The last monastery constructed before the Muslim invasion, the Dharmachakra-jina Vihara, was the largest of all. Kumaradevi, queen of King Govindachandra, who ruled in Benares from 1114-1154, built the monastery. There is a surviving fragment of stone inscription here, which records that in 1058, a monk presented a gift copy of the Prajna-paramita Sutra to the monastery. This incident provides the evidence of Mahayana activity at that time. The discovery of ancient statues of Heruka and Arya Tara in this area shows that Vajrayana was also practiced there.
Formerly, two great stupas adorned the site. However, today only the Dhamekha remains, assigned by its inscription to the sixth century. The Dharmarajika stupa built by Ashoka was pulled down in the eighteenth century by Jagat Singh, who consigned the casket of relics contained within it to the Ganges River. Huen Tsang described that Ashoka's pillar, which stood in front of the stupa, was so highly polished that it constantly reflected the statue of Buddha.
Benares, the second city to reappear following the last destruction of the world, was also a site of the previous Buddha's manifestations. Kashyapa, the third Buddha of this aeon, built a monastery near Deer Park, where he ordained the Brahmin boy, Jotipala, an earlier incarnation of Shakyamuni. Heun Tsang recorded the existence of stupas and an artificial platform on the site where several previous Buddhas walked and sat in meditation.
Deer Park was also the location of Shakyamuni's deeds in His previous lives. Heun Tsang mentioned a number of stupas near the monastery, commemorating these lives. One of stupas honors the event when bodhisattva offered himself as the deer. There was another observing the event when, as a six-tusked elephant, He offered his tusks to a deceitful hunter. The third stupa memorialized the event where He bodhisattva had been a bird, with Maudgalyayana and Sariputra as a monkey and an elephant.
Another stupa commemorated the occasion when Indra manifested as a hungry old man and asked a fox, an ape and a hare (the Buddha in a former life) for food.

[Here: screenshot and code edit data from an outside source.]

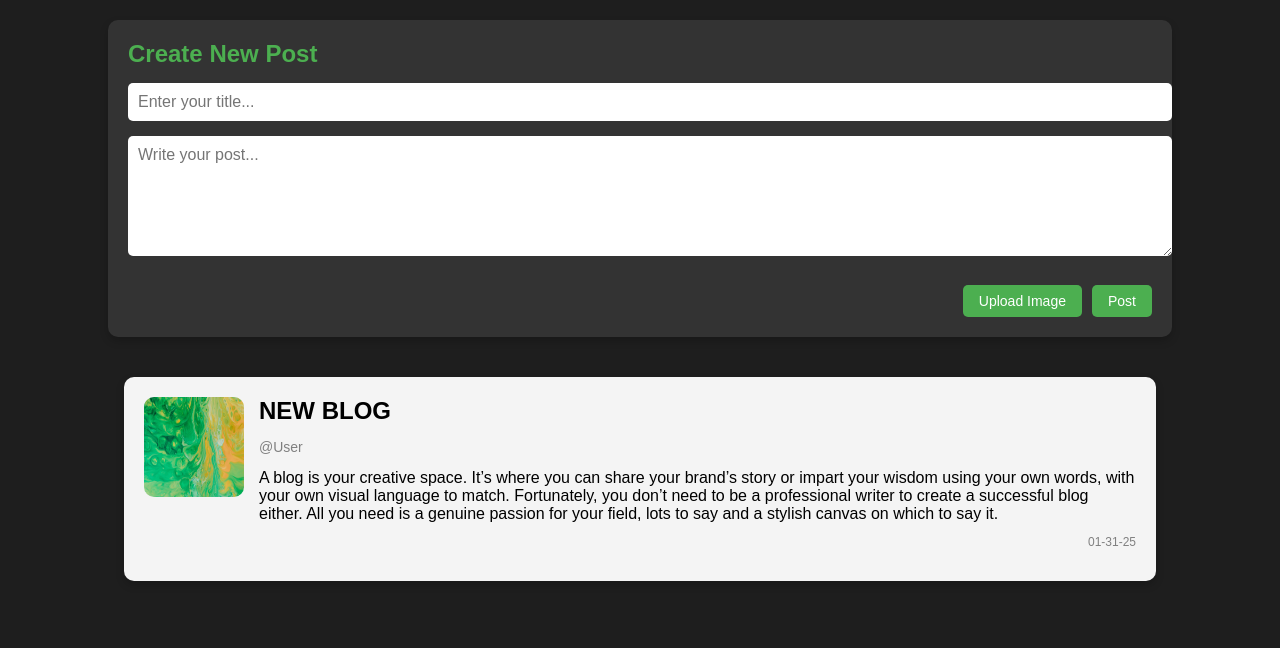
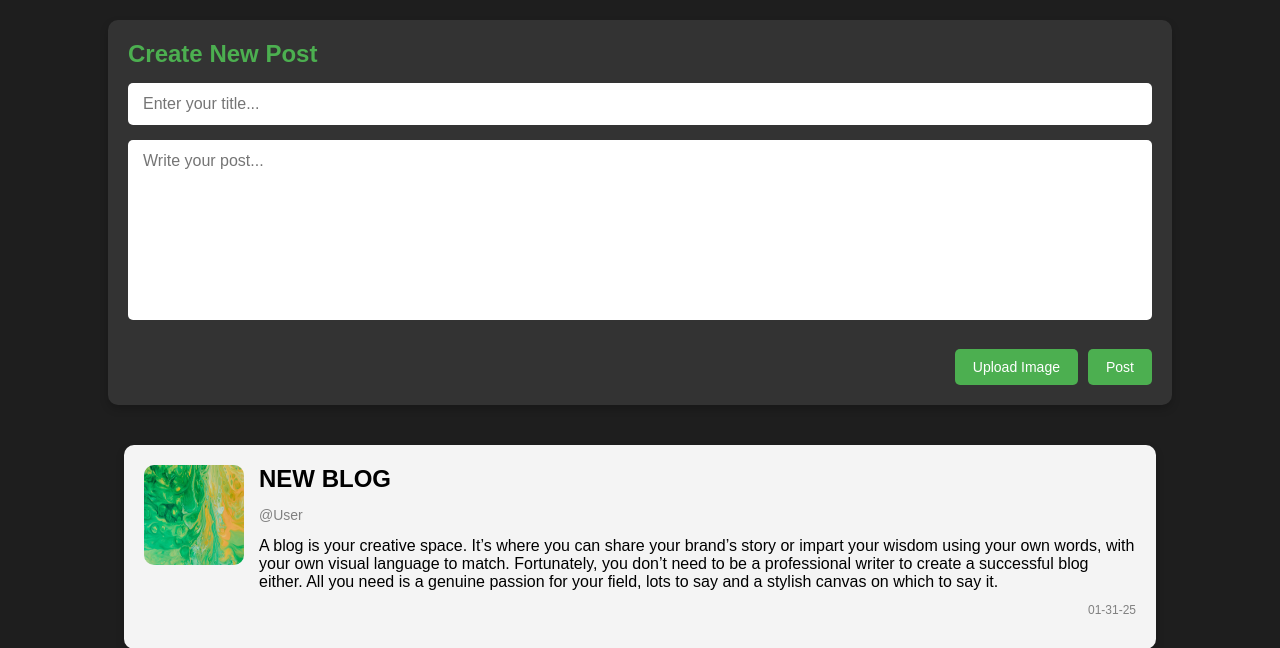
Before and after one commit to Pseudonym000/Echo-Database, a Flask app: page / in a window 1280 px wide. Shown: the part 106-754 px from the top of the page. Run offline with Flask 3, Linux system fonts and the light colour scheme.

Commit message:
Fixed padding and resizeable textbox

```diff
--- a/static/newsfeed.css
+++ b/static/newsfeed.css
@@ -36,8 +36,7 @@ h1 {
 
 .post-form h2 {
     color: #4CAF50;
-    margin: 0;
-    margin-bottom: 15px;
+    margin: 0 0 15px 0;
     text-align: left;
 }
 
@@ -47,51 +46,47 @@ h1 {
 
 .input-group input[type="text"] {
     width: 100%;
-    padding: 10px;
+    padding: 12px 15px;
     border: none;
     border-radius: 5px;
     background-color: white;
     font-size: 16px;
+    box-sizing: border-box;
 }
 
 .input-group textarea {
     width: 100%;
-    padding: 10px;
+    padding: 12px 15px;
     border: none;
     border-radius: 5px;
     background-color: white;
     font-size: 16px;
-    min-height: 100px;
-    resize: vertical;
+    min-height: 180px;
+    resize: none;
     margin-bottom: 10px;
+    box-sizing: border-box;
 }
-
 
 .action-buttons {
     display: flex;
-    justify-content: right;
+    justify-content: flex-end;
     gap: 10px;
-    margin-top: 10px;
+    margin-top: 15px;
 }
 
-.upload-button {
-    padding: 8px 16px;
+.upload-button, .post-button {
+    padding: 10px 18px;
     background-color: #4CAF50;
     color: white;
     border: none;
     border-radius: 5px;
     cursor: pointer;
     font-size: 14px;
+    transition: background-color 0.2s;
 }
 
-.post-button {
-    padding: 8px 16px;
-    background-color: #4CAF50;
-    color: white;
-    border: none;
-    border-radius: 5px;
-    cursor: pointer;
-    font-size: 14px;
+.upload-button:hover, .post-button:hover {
+    background-color: #3e8e41;
 }
 
 
```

The fox brought fish, the ape brought fruit, but the bodhisattva hare, having nothing else to offer, threw himself on a fire and offered his roasted body. Indra was so moved by this act that he took the hare and placed him in the moon. Many people in central Asia still refer to the moon as the hare sign, or worship the hare in the moon.
Today, the actual site of the Buddha's teaching at Sarnath as well as the several ruins in the area stand enclosed in a park. Nearby, a well-planned museum houses a number of unearthed statues, many of them barely damaged, along with several other findings from the site. The museum's entrance is dominated by the famous lion capital from Ashoka's pillar.
Adjacent to the park, is the Mahabodhi Society's Mulaghandaluti Temple, an imposing building containing certain relics of the Buddha. Close by is the Society's sangharama and a library, which houses a rare collection of Buddhist literature. Also in the vicinity, are Burmese, Chinese and Tibetan temples. There is also a Tibetan monastery and the Institute of Higher Tibetan Studies nearby, where two hundred young monks practice and study the many aspects of the Buddha's teaching, to qualify for the degree of an Acharya. There is also a Tibetan printing press, The Pleasure of Elegant Sayings, which, over the last decade, has published more than thirty Tibetan texts of Buddhist treatises, otherwise hard to find. The wheel of Dharma that Shakyamuni first turned at Sarnath continues to revolve even today.
Information on buddhist pilgrimage site of sarnath - the first sermon place.